Provided records section start
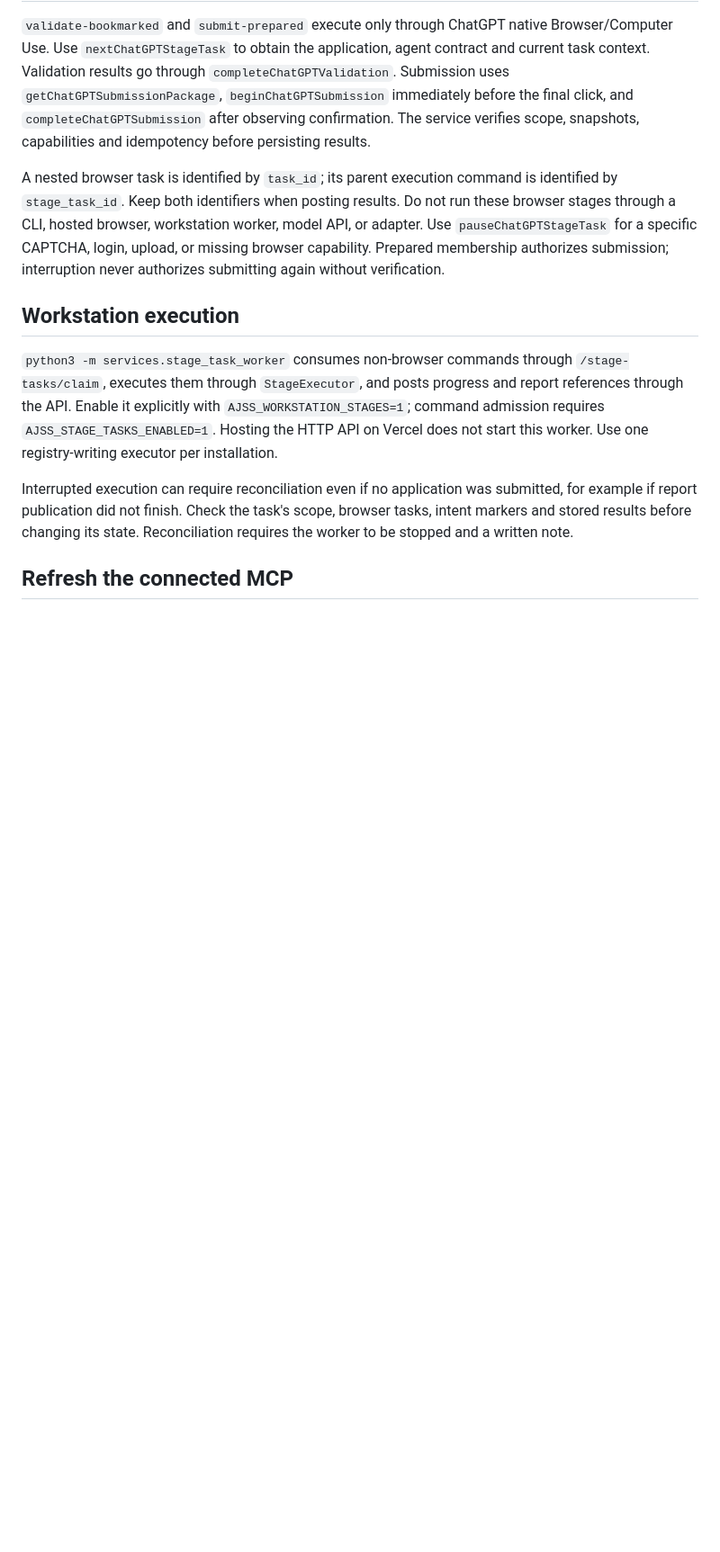
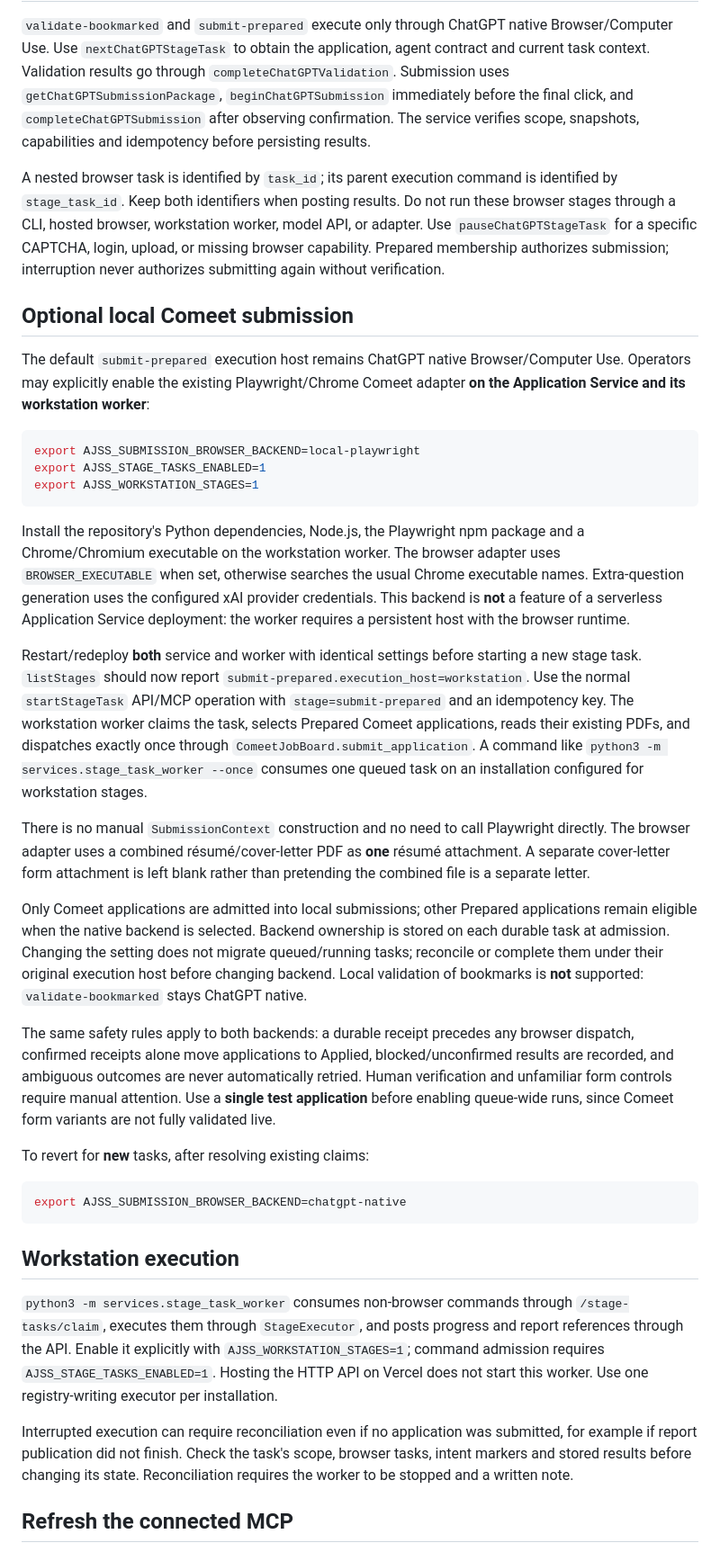
Before and after one commit to assafep/ai-job-search-system, a Markdown page: deployment/chatgpt-stages.md, the part around the change. Shown at 90% size. GitHub-like rendering; blank space fills up the shorter version.

Commit message:
Document environment-controlled native versus Comeet Playwright submission workflow

````diff
--- a/deployment/chatgpt-stages.md
+++ b/deployment/chatgpt-stages.md
@@ -37,6 +37,61 @@ worker, model API, or adapter. Use `pauseChatGPTStageTask` for a specific CAPTCH
 login, upload, or missing browser capability. Prepared membership authorizes
 submission; interruption never authorizes submitting again without verification.
 
+## Optional local Comeet submission
+
+The default `submit-prepared` execution host remains ChatGPT native Browser/Computer
+Use. Operators may explicitly enable the existing Playwright/Chrome Comeet
+adapter **on the Application Service and its workstation worker**:
+
+```bash
+export AJSS_SUBMISSION_BROWSER_BACKEND=local-playwright
+export AJSS_STAGE_TASKS_ENABLED=1
+export AJSS_WORKSTATION_STAGES=1
+```
+
+Install the repository's Python dependencies, Node.js, the Playwright npm
+package and a Chrome/Chromium executable on the workstation worker. The
+browser adapter uses `BROWSER_EXECUTABLE` when set, otherwise searches the
+usual Chrome executable names. Extra-question generation uses the configured
+xAI provider credentials. This backend is **not** a feature of a serverless
+Application Service deployment: the worker requires a persistent host with
+the browser runtime.
+
+Restart/redeploy **both** service and worker with identical settings before
+starting a new stage task. `listStages` should now report
+`submit-prepared.execution_host=workstation`. Use the normal
+`startStageTask` API/MCP operation with `stage=submit-prepared` and an
+idempotency key. The workstation worker claims the task, selects Prepared
+Comeet applications, reads their existing PDFs, and dispatches exactly once
+through `ComeetJobBoard.submit_application`. A command like
+`python3 -m services.stage_task_worker --once` consumes one queued task on
+an installation configured for workstation stages.
+
+There is no manual `SubmissionContext` construction and no need to call
+Playwright directly. The browser adapter uses a combined résumé/cover-letter
+PDF as **one** résumé attachment. A separate cover-letter form attachment is
+left blank rather than pretending the combined file is a separate letter.
+
+Only Comeet applications are admitted into local submissions; other Prepared
+applications remain eligible when the native backend is selected. Backend
+ownership is stored on each durable task at admission. Changing the setting
+does not migrate queued/running tasks; reconcile or complete them under their
+original execution host before changing backend. Local validation of bookmarks
+is **not** supported: `validate-bookmarked` stays ChatGPT native.
+
+The same safety rules apply to both backends: a durable receipt precedes any
+browser dispatch, confirmed receipts alone move applications to Applied,
+blocked/unconfirmed results are recorded, and ambiguous outcomes are never
+automatically retried. Human verification and unfamiliar form controls require
+manual attention. Use a **single test application** before enabling queue-wide
+runs, since Comeet form variants are not fully validated live.
+
+To revert for **new** tasks, after resolving existing claims:
+
+```bash
+export AJSS_SUBMISSION_BROWSER_BACKEND=chatgpt-native
+```
+
 ## Workstation execution
 
 `python3 -m services.stage_task_worker` consumes non-browser commands through
````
Provided records section end
» **Assignment**:
In your answer, print the entries above exactly, with the pictures left out.

» **Solution**:
Before and after one commit to assafep/ai-job-search-system, a Markdown page: deployment/chatgpt-stages.md, the part around the change. Shown at 90% size. GitHub-like rendering; blank space fills up the shorter version.

Commit message:
Document environment-controlled native versus Comeet Playwright submission workflow

````diff
--- a/deployment/chatgpt-stages.md
+++ b/deployment/chatgpt-stages.md
@@ -37,6 +37,61 @@ worker, model API, or adapter. Use `pauseChatGPTStageTask` for a specific CAPTCH
 login, upload, or missing browser capability. Prepared membership authorizes
 submission; interruption never authorizes submitting again without verification.
 
+## Optional local Comeet submission
+
+The default `submit-prepared` execution host remains ChatGPT native Browser/Computer
+Use. Operators may explicitly enable the existing Playwright/Chrome Comeet
+adapter **on the Application Service and its workstation worker**:
+
+```bash
+export AJSS_SUBMISSION_BROWSER_BACKEND=local-playwright
+export AJSS_STAGE_TASKS_ENABLED=1
+export AJSS_WORKSTATION_STAGES=1
+```
+
+Install the repository's Python dependencies, Node.js, the Playwright npm
+package and a Chrome/Chromium executable on the workstation worker. The
+browser adapter uses `BROWSER_EXECUTABLE` when set, otherwise searches the
+usual Chrome executable names. Extra-question generation uses the configured
+xAI provider credentials. This backend is **not** a feature of a serverless
+Application Service deployment: the worker requires a persistent host with
+the browser runtime.
+
+Restart/redeploy **both** service and worker with identical settings before
+starting a new stage task. `listStages` should now report
+`submit-prepared.execution_host=workstation`. Use the normal
+`startStageTask` API/MCP operation with `stage=submit-prepared` and an
+idempotency key. The workstation worker claims the task, selects Prepared
+Comeet applications, reads their existing PDFs, and dispatches exactly once
+through `ComeetJobBoard.submit_application`. A command like
+`python3 -m services.stage_task_worker --once` consumes one queued task on
+an installation configured for workstation stages.
+
+There is no manual `SubmissionContext` construction and no need to call
+Playwright directly. The browser adapter uses a combined résumé/cover-letter
+PDF as **one** résumé attachment. A separate cover-letter form attachment is
+left blank rather than pretending the combined file is a separate letter.
+
+Only Comeet applications are admitted into local submissions; other Prepared
+applications remain eligible when the native backend is selected. Backend
+ownership is stored on each durable task at admission. Changing the setting
+does not migrate queued/running tasks; reconcile or complete them under their
+original execution host before changing backend. Local validation of bookmarks
+is **not** supported: `validate-bookmarked` stays ChatGPT native.
+
+The same safety rules apply to both backends: a durable receipt precedes any
+browser dispatch, confirmed receipts alone move applications to Applied,
+blocked/unconfirmed results are recorded, and ambiguous outcomes are never
+automatically retried. Human verification and unfamiliar form controls require
+manual attention. Use a **single test application** before enabling queue-wide
+runs, since Comeet form variants are not fully validated live.
+
+To revert for **new** tasks, after resolving existing claims:
+
+```bash
+export AJSS_SUBMISSION_BROWSER_BACKEND=chatgpt-native
+```
+
 ## Workstation execution
 
 `python3 -m services.stage_task_worker` consumes non-browser commands through
````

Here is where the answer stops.